[Exercise]: Using the data below, return every line that holds the word "fills".
===== Supplied records
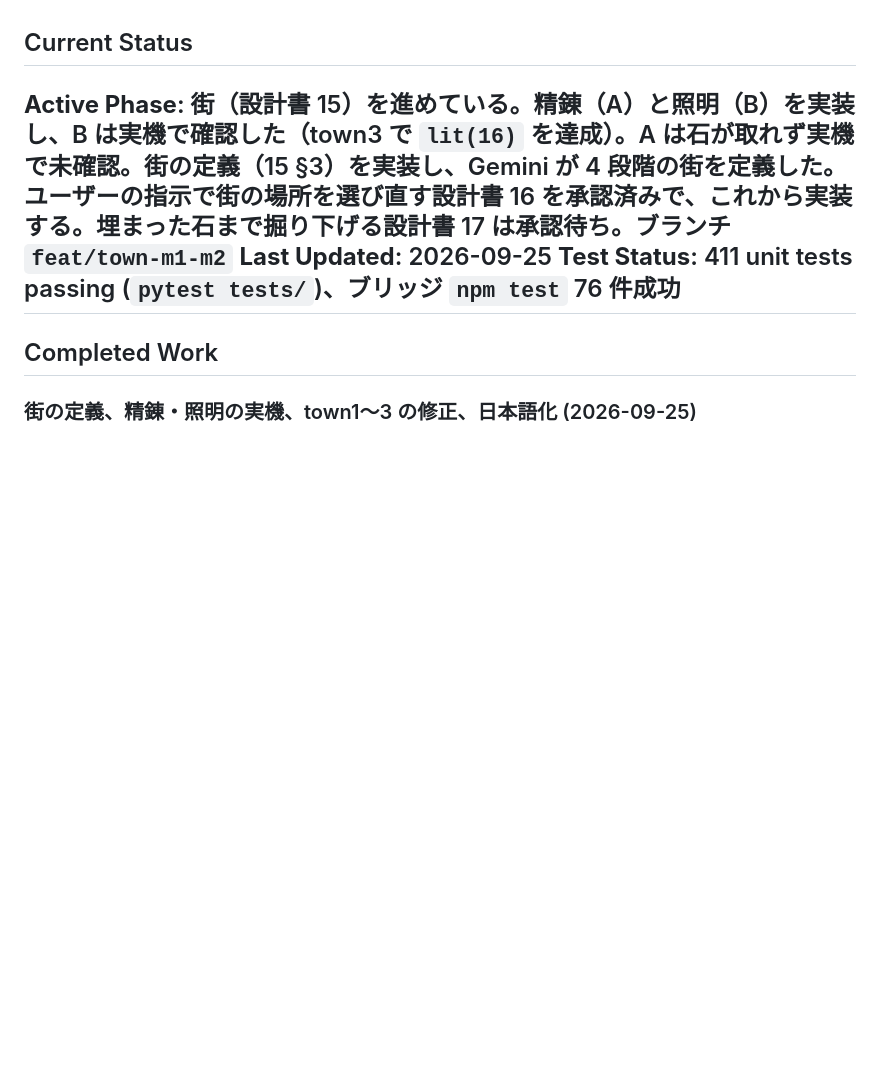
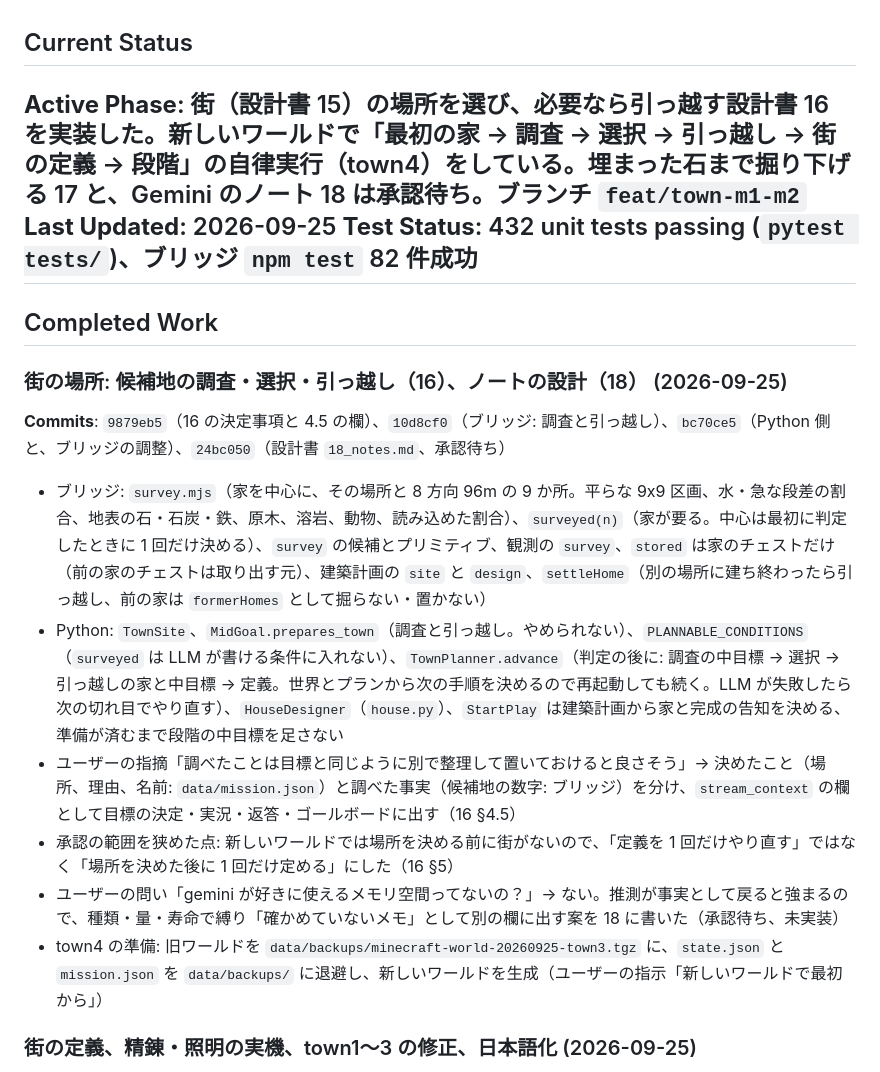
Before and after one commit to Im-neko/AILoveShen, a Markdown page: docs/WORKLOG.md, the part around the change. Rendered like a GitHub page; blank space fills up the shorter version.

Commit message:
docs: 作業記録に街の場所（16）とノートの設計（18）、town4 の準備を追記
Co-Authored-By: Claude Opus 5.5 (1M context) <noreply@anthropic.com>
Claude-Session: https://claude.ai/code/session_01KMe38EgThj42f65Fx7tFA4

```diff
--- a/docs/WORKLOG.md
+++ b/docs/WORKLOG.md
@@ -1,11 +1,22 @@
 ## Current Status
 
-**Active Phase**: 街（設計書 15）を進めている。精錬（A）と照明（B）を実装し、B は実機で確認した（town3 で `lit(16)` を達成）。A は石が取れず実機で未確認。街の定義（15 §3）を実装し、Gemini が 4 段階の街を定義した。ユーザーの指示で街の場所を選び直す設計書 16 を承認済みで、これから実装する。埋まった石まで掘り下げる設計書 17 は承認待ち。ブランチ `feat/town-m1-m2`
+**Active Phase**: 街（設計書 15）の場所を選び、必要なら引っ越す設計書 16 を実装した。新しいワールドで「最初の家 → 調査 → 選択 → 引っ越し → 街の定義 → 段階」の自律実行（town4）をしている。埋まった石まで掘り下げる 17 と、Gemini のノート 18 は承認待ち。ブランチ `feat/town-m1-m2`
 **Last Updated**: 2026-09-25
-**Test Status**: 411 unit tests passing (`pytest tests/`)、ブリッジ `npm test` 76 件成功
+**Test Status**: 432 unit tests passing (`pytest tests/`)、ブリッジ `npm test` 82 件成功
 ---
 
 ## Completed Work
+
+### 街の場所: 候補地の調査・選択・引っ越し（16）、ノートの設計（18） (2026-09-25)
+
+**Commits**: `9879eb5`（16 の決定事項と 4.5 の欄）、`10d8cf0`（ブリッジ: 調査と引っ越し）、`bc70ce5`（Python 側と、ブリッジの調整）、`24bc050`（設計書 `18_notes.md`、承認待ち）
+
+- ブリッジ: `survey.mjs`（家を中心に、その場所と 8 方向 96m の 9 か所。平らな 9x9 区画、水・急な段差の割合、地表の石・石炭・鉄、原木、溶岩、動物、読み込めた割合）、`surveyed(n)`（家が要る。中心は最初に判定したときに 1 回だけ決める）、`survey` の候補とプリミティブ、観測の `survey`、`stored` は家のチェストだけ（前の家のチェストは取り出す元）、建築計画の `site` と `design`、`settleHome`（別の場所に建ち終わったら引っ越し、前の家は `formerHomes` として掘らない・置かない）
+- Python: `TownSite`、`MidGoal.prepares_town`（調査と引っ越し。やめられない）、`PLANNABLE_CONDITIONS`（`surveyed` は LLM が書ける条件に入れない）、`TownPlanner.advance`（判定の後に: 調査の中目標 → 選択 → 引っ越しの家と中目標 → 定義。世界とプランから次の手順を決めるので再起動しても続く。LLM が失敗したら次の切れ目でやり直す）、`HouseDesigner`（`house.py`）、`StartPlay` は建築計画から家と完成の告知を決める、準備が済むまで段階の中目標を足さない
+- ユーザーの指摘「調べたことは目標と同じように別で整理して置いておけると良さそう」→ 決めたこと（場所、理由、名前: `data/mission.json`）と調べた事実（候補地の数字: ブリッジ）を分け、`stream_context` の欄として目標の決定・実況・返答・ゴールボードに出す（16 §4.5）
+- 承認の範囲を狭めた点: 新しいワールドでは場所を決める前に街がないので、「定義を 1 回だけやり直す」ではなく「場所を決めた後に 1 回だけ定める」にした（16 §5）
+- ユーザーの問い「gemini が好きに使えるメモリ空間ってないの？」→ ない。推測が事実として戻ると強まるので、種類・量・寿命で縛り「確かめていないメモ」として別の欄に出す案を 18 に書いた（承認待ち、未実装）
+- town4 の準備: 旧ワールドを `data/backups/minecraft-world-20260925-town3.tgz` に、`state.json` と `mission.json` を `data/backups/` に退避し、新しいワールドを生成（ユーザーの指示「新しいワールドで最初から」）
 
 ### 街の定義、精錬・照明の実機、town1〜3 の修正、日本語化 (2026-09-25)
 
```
==========
===== Supplied records
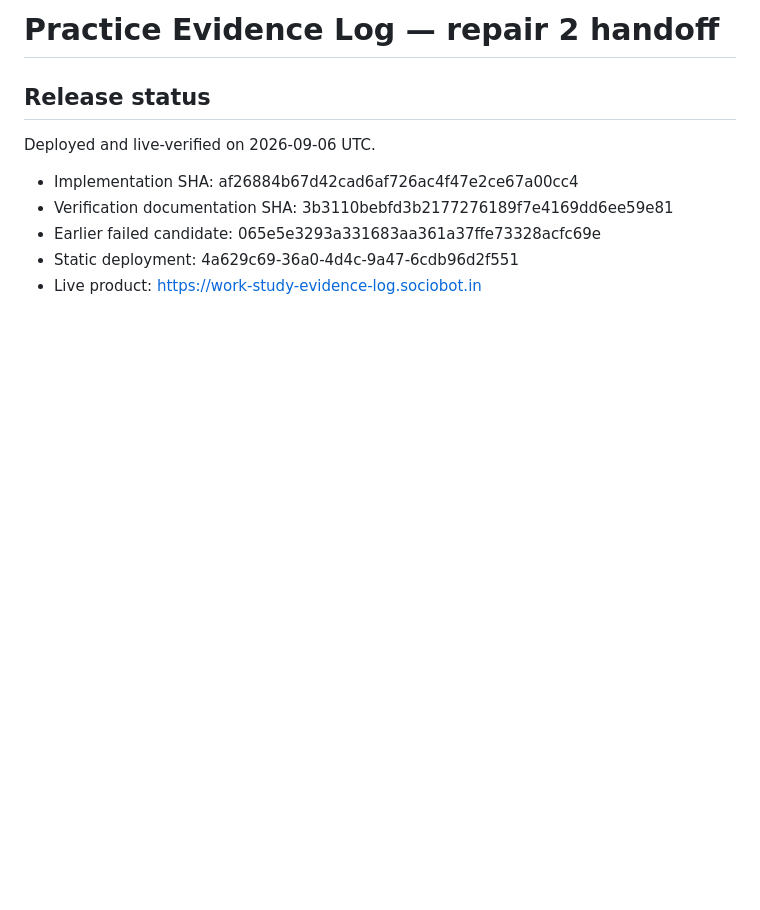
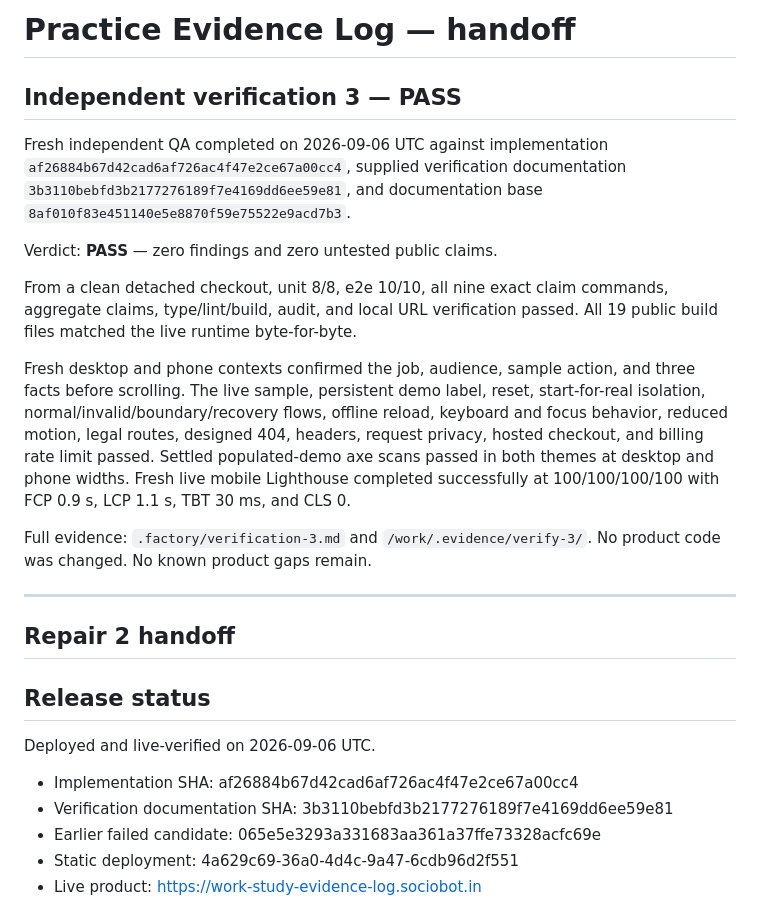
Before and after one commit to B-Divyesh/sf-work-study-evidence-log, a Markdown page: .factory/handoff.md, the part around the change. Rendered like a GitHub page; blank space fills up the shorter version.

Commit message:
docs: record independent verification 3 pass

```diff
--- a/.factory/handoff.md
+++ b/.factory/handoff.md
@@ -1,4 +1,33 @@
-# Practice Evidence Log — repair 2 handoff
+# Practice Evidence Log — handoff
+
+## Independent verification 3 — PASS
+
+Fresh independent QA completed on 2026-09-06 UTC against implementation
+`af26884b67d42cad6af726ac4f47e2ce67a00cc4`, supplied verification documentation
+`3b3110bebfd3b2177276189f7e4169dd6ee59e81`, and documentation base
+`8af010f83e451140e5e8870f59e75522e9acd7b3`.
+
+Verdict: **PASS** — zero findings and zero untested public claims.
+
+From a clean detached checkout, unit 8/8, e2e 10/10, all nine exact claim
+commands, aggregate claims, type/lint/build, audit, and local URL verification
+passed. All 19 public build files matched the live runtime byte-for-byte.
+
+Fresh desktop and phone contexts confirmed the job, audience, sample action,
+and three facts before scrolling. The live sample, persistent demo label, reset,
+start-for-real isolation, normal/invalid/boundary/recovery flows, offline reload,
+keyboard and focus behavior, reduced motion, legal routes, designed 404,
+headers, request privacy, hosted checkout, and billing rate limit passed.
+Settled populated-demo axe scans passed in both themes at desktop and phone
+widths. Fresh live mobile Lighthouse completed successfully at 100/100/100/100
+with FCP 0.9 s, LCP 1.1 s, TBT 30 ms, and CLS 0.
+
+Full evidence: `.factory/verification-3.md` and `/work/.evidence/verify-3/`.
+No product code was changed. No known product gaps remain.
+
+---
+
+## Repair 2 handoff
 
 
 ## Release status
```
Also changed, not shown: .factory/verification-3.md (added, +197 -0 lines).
==========
[Solution to the exercise]:
Before and after one commit to Im-neko/AILoveShen, a Markdown page: docs/WORKLOG.md, the part around the change. Rendered like a GitHub page; blank space fills up the shorter version.
Before and after one commit to B-Divyesh/sf-work-study-evidence-log, a Markdown page: .factory/handoff.md, the part around the change. Rendered like a GitHub page; blank space fills up the shorter version.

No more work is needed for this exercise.